JPMorgan (NYSE:JPM) has been gaining on Bank of America for the last three quarters. JPMorgan’s $2.20 trillion of assets were only 3.4% short of Bank of America’s $2.27 trillion by the end of the quarter ending March 2011, and JPMorgan is already a more valuable stock, with equity worth 50% more than that of Bank of America.
But both banks will continue to shrink as they rid themselves of portfolios of bad assets acquired before or during the financial crisis. JPMorgan has over $80 billion worth of low-credit quality mortgage and credit card loans, largely acquired from its buyout of Washington Mutual in 2008. Bank of America (NYSE:BAC) had over $100 billion of loans as of March 31, many of which were mortgages or home equity loans acquired from Countrywide Financial. Bank of America’s acquisition of Countrywide has already cost them over $20 billion in capital, with $8.5 billion settling warranty claims by over 22 institutional investors over faulty mortgage-backed securities.
While analysts agree that JPMorgan (NYSE:JPM) will soon take the top spot from Bank of America, with conservative estimates placing the switch in the next 12 to 18 months, being the country’s largest bank isn’t necessarily something to be looked forward to, especially as banking regulators have begun to impose higher capital requirements on the largest banks, which could continue to increase as the banks grow even larger.
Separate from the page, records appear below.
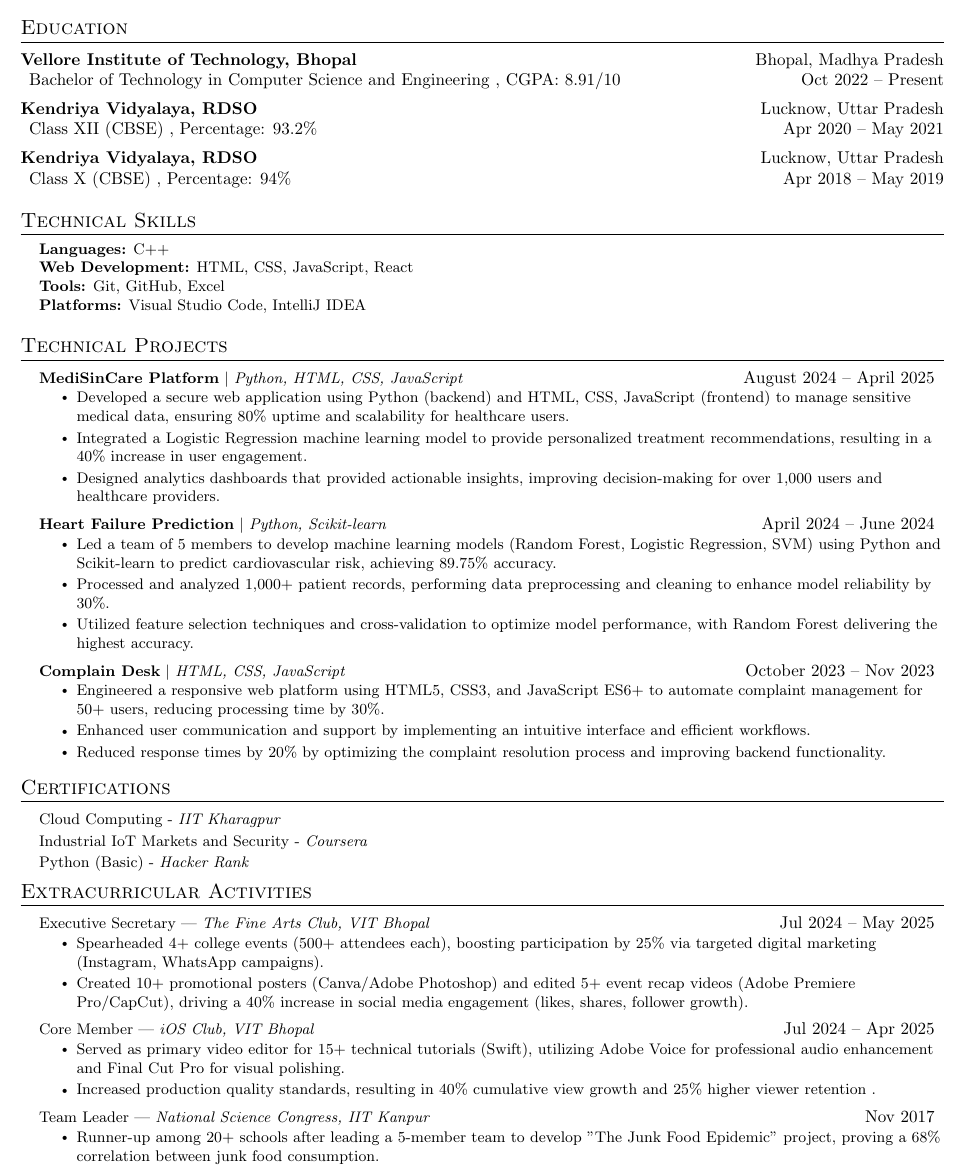
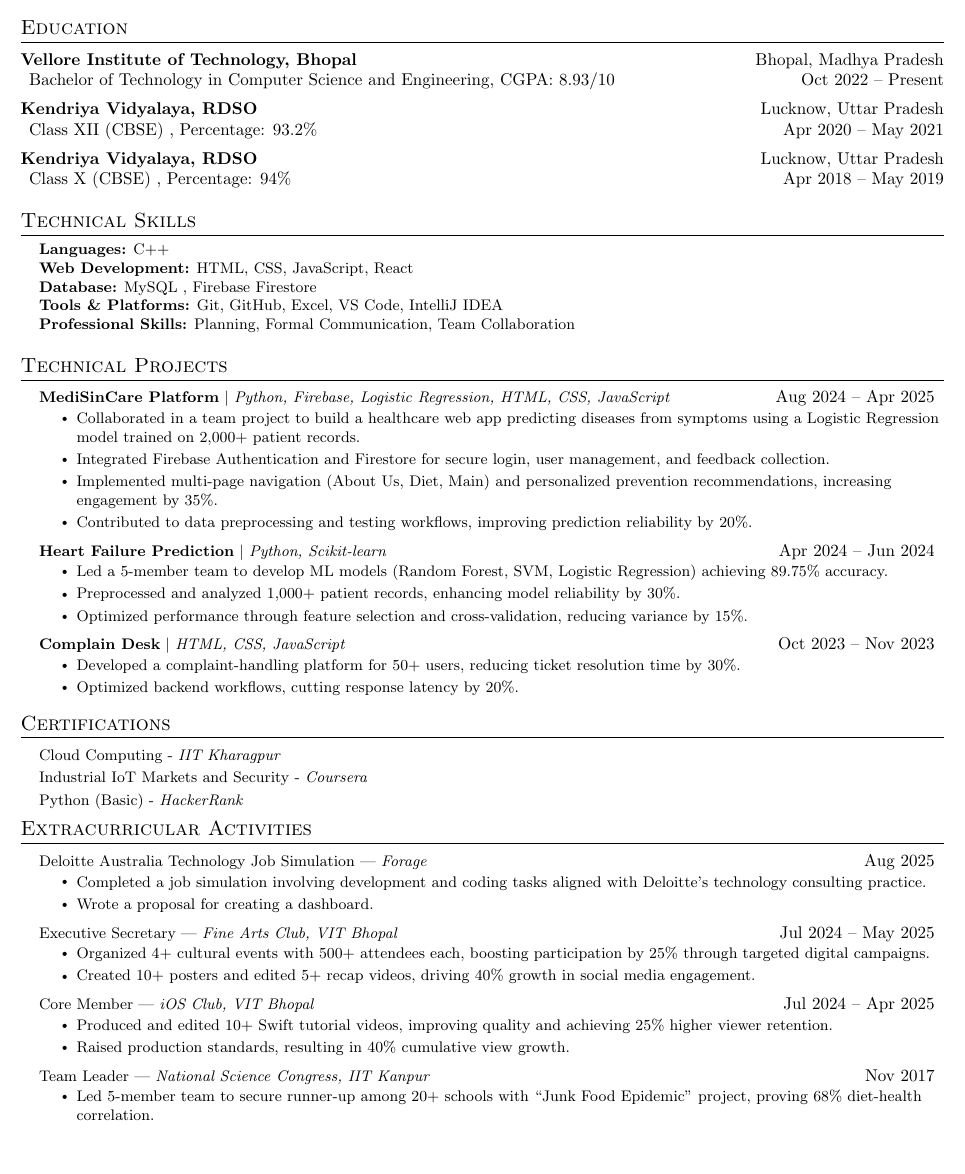
Before and after one commit to priyanshusingh017/Resume, a LaTeX document (Priyanshu_vitbhopal.tex): part of the page, cut so that both start at the same text, the shorter picture padded with empty space. Compiled offline with pdfLaTeX.

Commit message:
Revise education details and enhance project descriptions
Updated CGPA and skills in education section, refined project descriptions, and improved formatting for consistency.

```diff
--- a/Priyanshu_vitbhopal.tex
+++ b/Priyanshu_vitbhopal.tex
@@ -120,7 +120,8 @@
 \section{Education}
 \begin{tabularx}{\linewidth}{X r}
   \textbf{Vellore Institute of Technology, Bhopal} & Bhopal, Madhya Pradesh \\
-  \hspace{0.5em}Bachelor of Technology in Computer Science and Engineering , CGPA: 8.91/10 & Oct 2022 -- Present \\[5pt]
+  \hspace{0.5em}Bachelor of Technology in Computer Science and Engineering, CGPA: 8.93/10 & Oct 2022 -- Present \\
+  [5pt]
 
   \textbf{Kendriya Vidyalaya, RDSO} & Lucknow, Uttar Pradesh \\
   \hspace{0.5em}Class XII (CBSE) , Percentage: 93.2\% & Apr 2020 -- May 2021 \\[5pt]
@@ -136,9 +137,10 @@
     \item{
       \textbf{Languages:} C++ \\
       \textbf{Web Development:} HTML, CSS, JavaScript, React \\
-      \textbf{Tools:} Git, GitHub, Excel \\
-      \textbf{Platforms:} Visual Studio Code, IntelliJ IDEA \\
-    }
+      \textbf{Database:} MySQL , Firebase Firestore \\
+      \textbf{Tools \& Platforms:} Git, GitHub, Excel, VS Code, IntelliJ IDEA\\
+      \textbf{Professional Skills:} Planning, Formal Communication, Team Collaboration \\
+  }
   }
 \end{itemize}
 
@@ -147,27 +149,27 @@
 \resumeSubHeadingListStart
 
 \resumeProjectHeading
-  {\textbf{MediSinCare Platform} $|$ \emph{Python, HTML, CSS, JavaScript}}{August 2024 – April 2025}
+  {\textbf{MediSinCare Platform} $|$ \emph{Python, Firebase, Logistic Regression, HTML, CSS, JavaScript}}{Aug 2024 – Apr 2025}
   \resumeItemListStart
-    \resumeItem{Developed a secure web application using Python (backend) and HTML, CSS, JavaScript (frontend) to manage sensitive medical data, ensuring 80\% uptime and scalability for healthcare users.}
-    \resumeItem{Integrated a Logistic Regression machine learning model to provide personalized treatment recommendations, resulting in a 40\% increase in user engagement.}
-    \resumeItem{Designed analytics dashboards that provided actionable insights, improving decision-making for over 1,000 users and healthcare providers.}
+    \resumeItem{Collaborated in a team project to build a healthcare web app predicting diseases from symptoms using a Logistic Regression model trained on 2,000+ patient records.}
+    \resumeItem{Integrated Firebase Authentication and Firestore for secure login, user management, and feedback collection.}
+    \resumeItem{Implemented multi-page navigation (About Us, Diet, Main) and personalized prevention recommendations, increasing engagement by 35\%.}
+    \resumeItem{Contributed to data preprocessing and testing workflows, improving prediction reliability by 20\%.}
   \resumeItemListEnd
 
 \resumeProjectHeading
-  {\textbf{Heart Failure Prediction} $|$ \emph{Python, Scikit-learn}}{April 2024 – June 2024}
+  {\textbf{Heart Failure Prediction} $|$ \emph{Python, Scikit-learn}}{Apr 2024 – Jun 2024}
   \resumeItemListStart
-    \resumeItem{Led a team of 5 members to develop machine learning models (Random Forest, Logistic Regression, SVM) using Python and Scikit-learn to predict cardiovascular risk, achieving 89.75\% accuracy.}
-    \resumeItem{Processed and analyzed 1,000+ patient records, performing data preprocessing and cleaning to enhance model reliability by 30\%.}
-    \resumeItem{Utilized feature selection techniques and cross-validation to optimize model performance, with Random Forest delivering the highest accuracy.}
+    \resumeItem{Led a 5-member team to develop ML models (Random Forest, SVM, Logistic Regression) achieving 89.75\% accuracy.}
+    \resumeItem{Preprocessed and analyzed 1,000+ patient records, enhancing model reliability by 30\%.}
+    \resumeItem{Optimized performance through feature selection and cross-validation, reducing variance by 15\%.}
   \resumeItemListEnd
 
 \resumeProjectHeading
-  {\textbf{Complain Desk} $|$ \emph{HTML, CSS, JavaScript}}{October 2023 – Nov 2023}
+  {\textbf{Complain Desk} $|$ \emph{HTML, CSS, JavaScript}}{Oct 2023 – Nov 2023}
   \resumeItemListStart
-    \resumeItem{Engineered a responsive web platform using HTML5, CSS3, and JavaScript ES6+ to automate complaint management for 50+ users, reducing processing time by 30\%.}
-    \resumeItem{Enhanced user communication and support by implementing an intuitive interface and efficient workflows.}
-    \resumeItem{Reduced response times by 20\% by optimizing the complaint resolution process and improving backend functionality.}
+    \resumeItem{Developed a complaint-handling platform for 50+ users, reducing ticket resolution time by 30\%.}
+    \resumeItem{Optimized backend workflows, cutting response latency by 20\%.}
   \resumeItemListEnd
 
 \resumeSubHeadingListEnd
@@ -180,7 +182,7 @@
   \resumeProjectHeading
     {{Industrial IoT Markets and Security} - \emph{Coursera}}{}
   \resumeProjectHeading
-    {{Python (Basic)} - \emph{Hacker Rank }}{}
+    {{Python (Basic)} - \emph{HackerRank}}{}
 \resumeSubHeadingListEnd
 
 
@@ -188,27 +190,31 @@
 %-----------POSITIONS OF RESPONSIBILITY-----------
 \section{Extracurricular Activities}
 \resumeSubHeadingListStart
+\resumeProjectHeading
+  {{Deloitte Australia Technology Job Simulation} — \emph{Forage}}{Aug 2025}
+  \resumeItemListStart
+    \resumeItem{Completed a job simulation involving development and coding tasks aligned with Deloitte’s technology consulting practice.}
+    \resumeItem{Wrote a proposal for creating a dashboard.}
+  \resumeItemListEnd
   \resumeProjectHeading
-    {{Executive Secretary} — \emph{The Fine Arts Club, VIT Bhopal}}{Jul 2024 – May 2025}
+    {{Executive Secretary} — \emph{Fine Arts Club, VIT Bhopal}}{Jul 2024 – May 2025}
     \resumeItemListStart
-      \resumeItem{Spearheaded 4+ college events (500+ attendees each), boosting participation by 25\% via targeted digital marketing (Instagram, WhatsApp campaigns).}
-      \resumeItem{Created 10+ promotional posters (Canva/Adobe Photoshop) and edited 5+ event recap videos (Adobe Premiere Pro/CapCut), driving a 40\% increase in social media engagement (likes, shares, follower growth).}
+      \resumeItem{Organized 4+ cultural events with 500+ attendees each, boosting participation by 25\% through targeted digital campaigns.}
+      \resumeItem{Created 10+ posters and edited 5+ recap videos, driving 40\% growth in social media engagement.}
     \resumeItemListEnd
 
   \resumeProjectHeading
     {{Core Member} — \emph{iOS Club, VIT Bhopal}}{Jul 2024 – Apr 2025}
     \resumeItemListStart
-      \resumeItem{Served as primary video editor for 15+ technical tutorials (Swift), utilizing Adobe Voice for professional audio enhancement and Final Cut Pro for visual polishing.}
-      \resumeItem{Increased production quality standards, resulting in 40\% cumulative view growth and 25\% higher viewer retention .}
+      \resumeItem{Produced and edited 10+ Swift tutorial videos, improving quality and achieving 25\% higher viewer retention.}
+      \resumeItem{Raised production standards, resulting in 40\% cumulative view growth.}
     \resumeItemListEnd
 
   \resumeProjectHeading
     {{Team Leader} — \emph{National Science Congress, IIT Kanpur}}{Nov 2017}
     \resumeItemListStart
-      \resumeItem{Runner-up among 20+ schools after leading a 5-member team to develop "The Junk Food Epidemic" project, proving a 68\% correlation between junk food consumption.}
-
+      \resumeItem{Led 5-member team to secure runner-up among 20+ schools with “Junk Food Epidemic” project, proving 68\% diet-health correlation.}
     \resumeItemListEnd
 \resumeSubHeadingListEnd
-
 %-------------------------------------------
 \end{document}
```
And it doesn’t necessarily mean JPMorgan will suddenly have a higher profitability or market value.